◆ **WORK TASK**
The records follow. Copy each one exactly.

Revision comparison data
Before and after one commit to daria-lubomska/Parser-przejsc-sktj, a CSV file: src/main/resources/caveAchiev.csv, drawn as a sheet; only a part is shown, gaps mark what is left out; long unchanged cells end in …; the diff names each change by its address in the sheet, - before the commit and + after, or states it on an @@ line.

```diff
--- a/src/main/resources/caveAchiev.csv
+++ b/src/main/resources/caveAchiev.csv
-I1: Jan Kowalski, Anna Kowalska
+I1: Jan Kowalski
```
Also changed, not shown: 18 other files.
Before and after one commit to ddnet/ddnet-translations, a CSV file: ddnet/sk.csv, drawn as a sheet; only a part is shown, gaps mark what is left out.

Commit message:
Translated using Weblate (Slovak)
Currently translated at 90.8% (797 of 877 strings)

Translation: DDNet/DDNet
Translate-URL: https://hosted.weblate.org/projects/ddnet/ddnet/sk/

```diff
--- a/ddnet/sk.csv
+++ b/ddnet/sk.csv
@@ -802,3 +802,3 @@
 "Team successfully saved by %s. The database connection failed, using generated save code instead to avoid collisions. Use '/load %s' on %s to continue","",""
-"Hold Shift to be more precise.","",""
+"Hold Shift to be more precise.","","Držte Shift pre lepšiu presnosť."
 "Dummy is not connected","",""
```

◆ **RESPONSE TO THE EXERCISE**
Before and after one commit to daria-lubomska/Parser-przejsc-sktj, a CSV file: src/main/resources/caveAchiev.csv, drawn as a sheet; only a part is shown, gaps mark what is left out; long unchanged cells end in …; the diff names each change by its address in the sheet, - before the commit and + after, or states it on an @@ line.

```diff
--- a/src/main/resources/caveAchiev.csv
+++ b/src/main/resources/caveAchiev.csv
-I1: Jan Kowalski, Anna Kowalska
+I1: Jan Kowalski
```
Also changed, not shown: 18 other files.
Before and after one commit to ddnet/ddnet-translations, a CSV file: ddnet/sk.csv, drawn as a sheet; only a part is shown, gaps mark what is left out.

Commit message:
Translated using Weblate (Slovak)
Currently translated at 90.8% (797 of 877 strings)

Translation: DDNet/DDNet
Translate-URL: https://hosted.weblate.org/projects/ddnet/ddnet/sk/

```diff
--- a/ddnet/sk.csv
+++ b/ddnet/sk.csv
@@ -802,3 +802,3 @@
 "Team successfully saved by %s. The database connection failed, using generated save code instead to avoid collisions. Use '/load %s' on %s to continue","",""
-"Hold Shift to be more precise.","",""
+"Hold Shift to be more precise.","","Držte Shift pre lepšiu presnosť."
 "Dummy is not connected","",""
```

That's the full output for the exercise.